The National Institutes of Health (NIH) has halted a clinical trial to study the “safety and effectiveness” of hydroxychloroquine for treating the CCP virus in adults.
In a statement on June 20, the NIH said the “study shows treatment does no harm, but provides no benefit.”
The drug is used in the treatment of malaria and arthritis and has shown antiviral activity in various studies. Because of its safe profile at appropriate doses in such studies, it was hypothesized that it could be useful for treating the CCP (Chinese Communist Party) virus.
However, a data and safety monitoring board (DSMB) of the NIH that met on Friday decided after four interim analyses that “while there was no harm, the study drug was very unlikely to be beneficial to hospitalized patients with COVID-19.”
The trial was happening at the Prevention and Early Treatment of Acute Lung Injury (PETAL) Clinical Trials Network of the National Heart, Lung, and Blood Institute (NHLBI), and the first participants were enrolled in April.
DSMB recommended that the NHLBI to stop the trial immediately, according to Saturday’s release.
“The blinded, placebo-controlled randomized clinical trial aimed to enroll more than 500 adults who are currently hospitalized with COVID-19 or in an emergency department with anticipated hospitalization. More than 470 were enrolled at the time of study’s closure,” said NIH.
Participants were “randomly assigned to receive hydroxychloroquine 400 mg twice daily for two doses (day one), then 200 mg twice daily for the subsequent eight doses (days two to five) or a placebo twice daily for five days.”
Earlier on June 15, the Food and Drug Administration (FDA) revoked the emergency use authorization (EUA) of hydroxychloroquine that permitted the drug to be donated to the Strategic National Stockpile.
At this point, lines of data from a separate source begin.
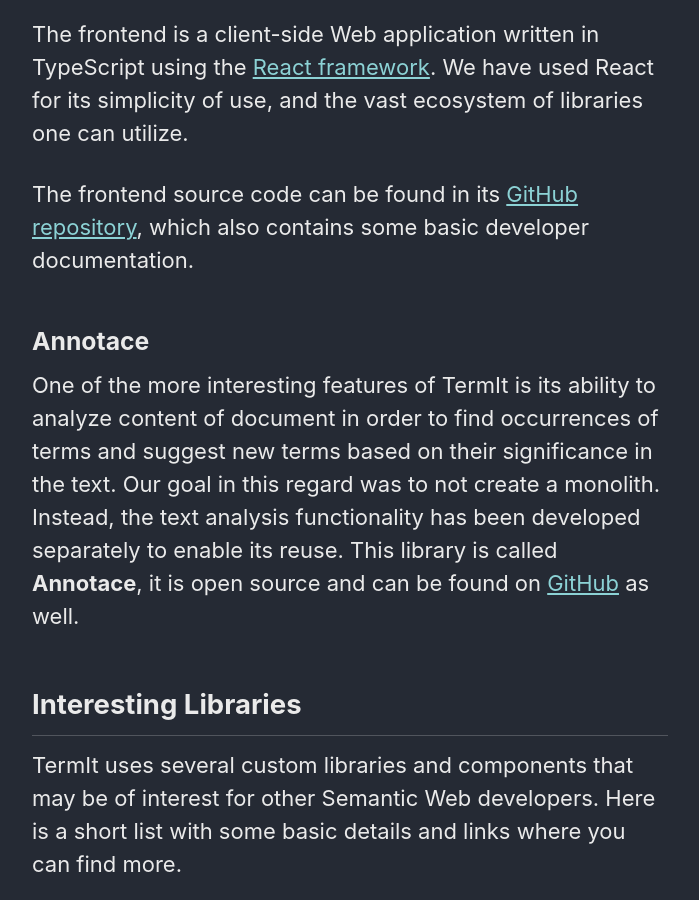
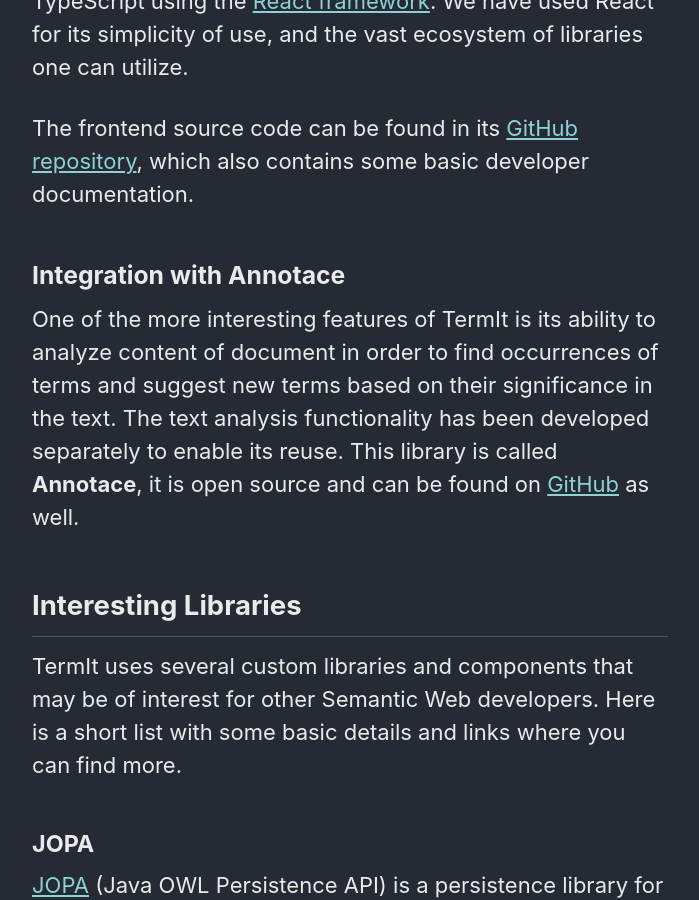
Before and after one commit to kbss-cvut/termit-web, a Jekyll site: the page built from _pages/technical-details.markdown, in a window 1280 px wide and 900 px high, scrolled down 1554 px. Shown: the whole window, without its empty margins (290-989 px from the left). Built offline with Jekyll 4.4.1, drawn with Linux system fonts in a browser that asks for light colours; cached includes are drawn as plain includes; some of the changed text lies outside the part shown.

Commit message:
[Documentation #1] PR feedback fixes.

```diff
--- a/_pages/technical-details.markdown
+++ b/_pages/technical-details.markdown
@@ -38,11 +37,11 @@
 
 The frontend source code can be found in its [GitHub repository](https://github.com/kbss-cvut/termit-ui), which also contains some basic developer documentation.
 
-### Annotace
+### Integration with Annotace
 
 One of the more interesting features of TermIt is its ability to analyze content of document in order to find occurrences of terms and suggest new terms based on their
-significance in the text. Our goal in this regard was to not create a monolith. Instead, the text analysis functionality has been developed separately to enable its
-reuse. This library is called **Annotace**, it is open source and can be found on [GitHub](https://github.com/kbss-cvut/annotace) as well.
+significance in the text. The text analysis functionality has been developed separately to enable its reuse.
+This library is called **Annotace**, it is open source and can be found on [GitHub](https://github.com/kbss-cvut/annotace) as well.
 
 
 ## Interesting Libraries
--- a/index.html
+++ b/index.html
@@ -20,7 +20,7 @@
     title: "Tutorial"
     excerpt: "TermIt solves various problems, from creating vocabularies to annotating resources."
     url: "/tutorial"
-    btn_label: "Tell me how"
+    btn_label: "Show me how"
   - image_path: /assets/images/deployments.jpg
     title: "Deployments"
     excerpt: "TermIt is already running some interesting projects."
```
Also changed, not shown: other parts of _pages/technical-details.markdown (+1 -2 lines).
The statement from the FDA said that the known and potential benefits of hydroxychloroquine no longer outweigh the risks, a must criteria for EUA.
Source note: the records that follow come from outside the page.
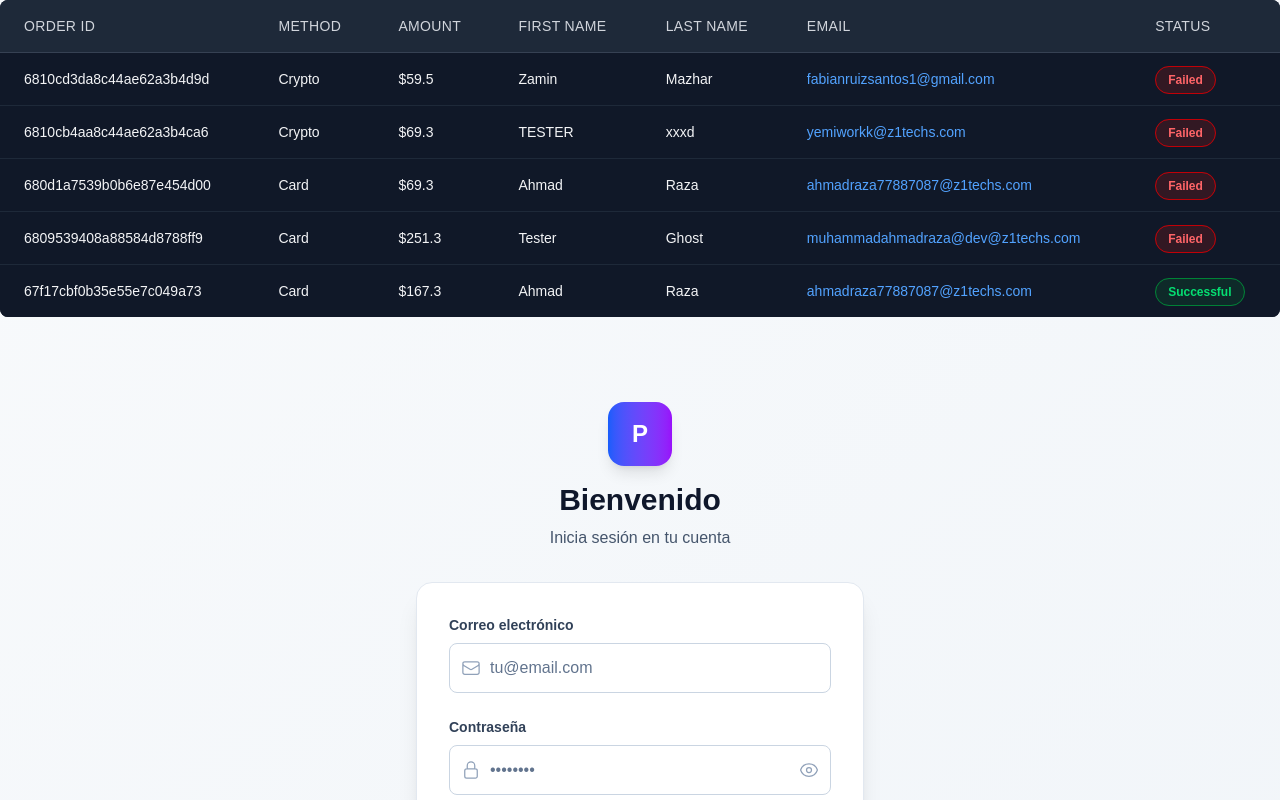
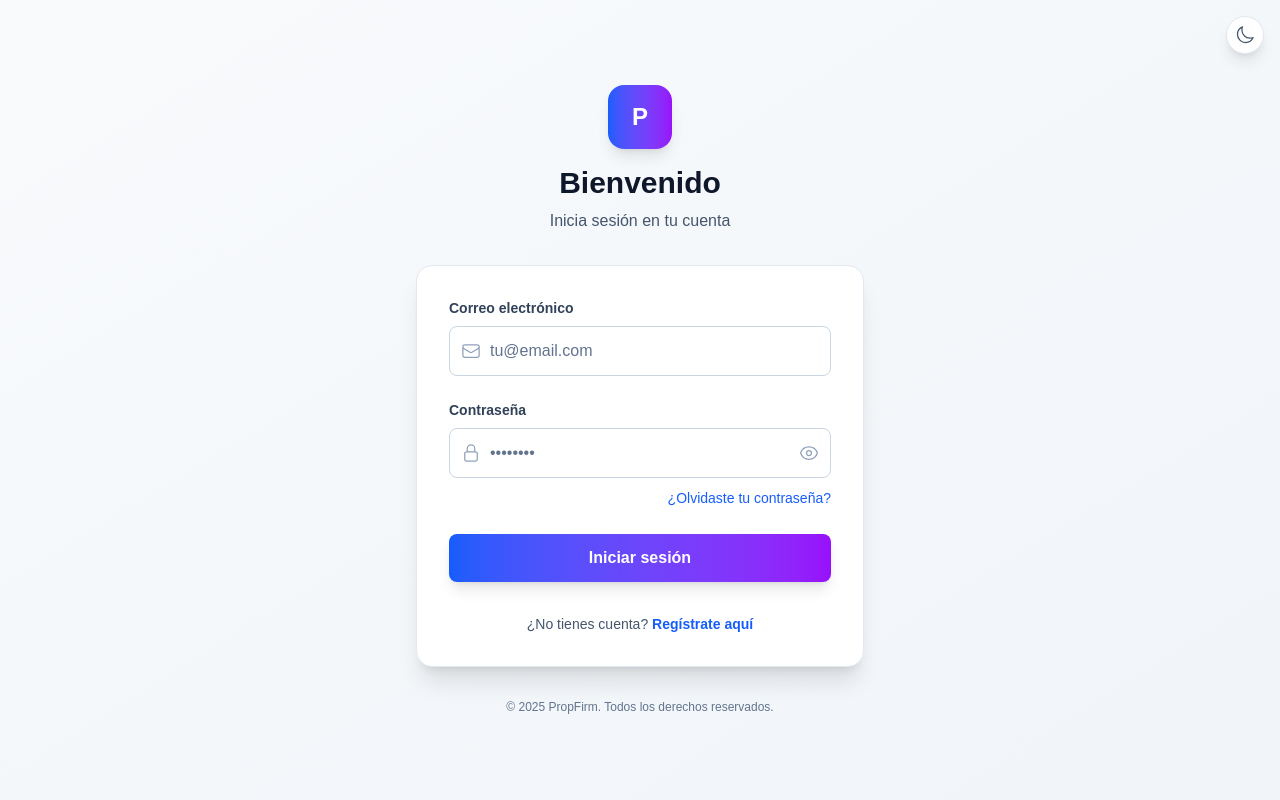
Before and after one commit to EliteCodeDev/propfirmadmin, a Next.js app: page /login in a window 1280 px wide. Shown: the top 800 px of the page. Built offline with nearby package versions, Linux system fonts and the light colour scheme; no server answers.

Commit message:
eliminando el table de login

```diff
--- a/src/app/login/page.tsx
+++ b/src/app/login/page.tsx
@@ -123,9 +123,6 @@ function LoginContent() {
           )}
         </button>
       </div>
-
-      <TableComponent />
-
       <div className="flex items-center justify-center min-h-screen p-4">
         <div className="w-full max-w-md">
           {/* Logo/Brand area */}
```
However, in May researchers at the New York University’s School of Medicine reviewed records from roughly 900 patients with COVID-19 and said that zinc-hydroxychloroquine combination can be effective in some COVID-19 patients.
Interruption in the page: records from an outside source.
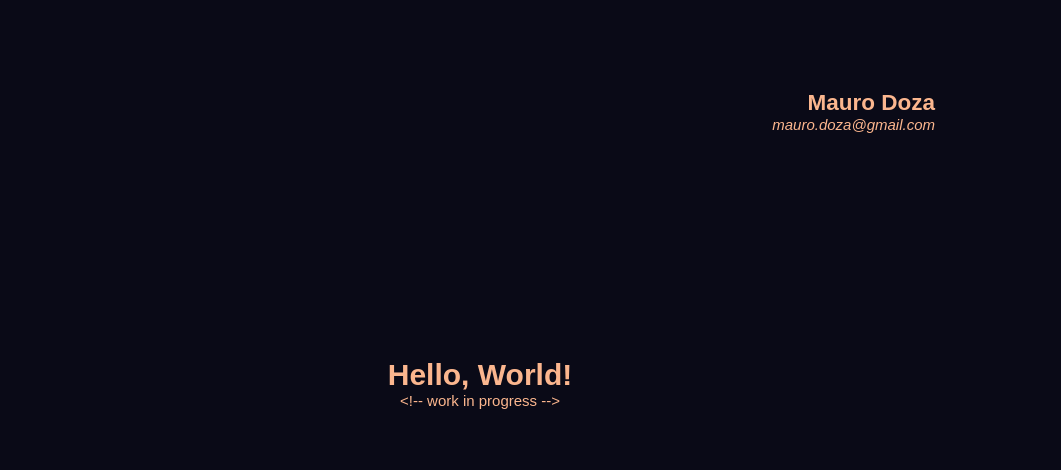
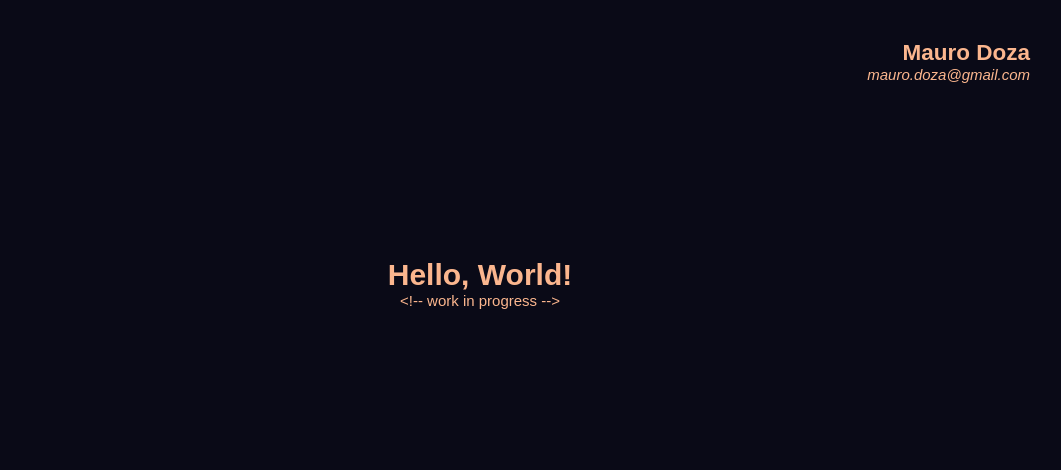
Before and after one commit to reecedoza/reecedoza.github.io, a plain HTML site: page index.html in a window 1280 px wide. Shown: the top 470 px of the page, without its empty margins (160-1221 px from the left). Drawn offline with Linux system fonts and the light colour scheme.

Commit message:
less padding on title

```diff
--- a/style.css
+++ b/style.css
@@ -9,7 +9,7 @@
     }
 
     body #title-info {
-        margin: 90px 185px;
+        margin: 40px 90px;
     }
 
 }
```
About half received zinc sulfate in addition to hydroxychloroquine, a treatment typically used against malaria and lupus, and azithromycin, a common antibiotic. The other half received the two treatments without zinc.
Patients receiving the triple-drug treatment were 1.5 times more likely to recover enough to be discharged from hospitals and were 44 percent less likely to die, when compared to the other group.
“We found a statistically significant decrease in mortality among patients who received zinc as part of their treatment regimen. This is the first study, to our knowledge, that showed a clinical difference in patients with COVID-19 who received zinc,” Joseph Rahimian, one of the researchers, told The Epoch Times in an email.
Zachary Steiber contributed to this report.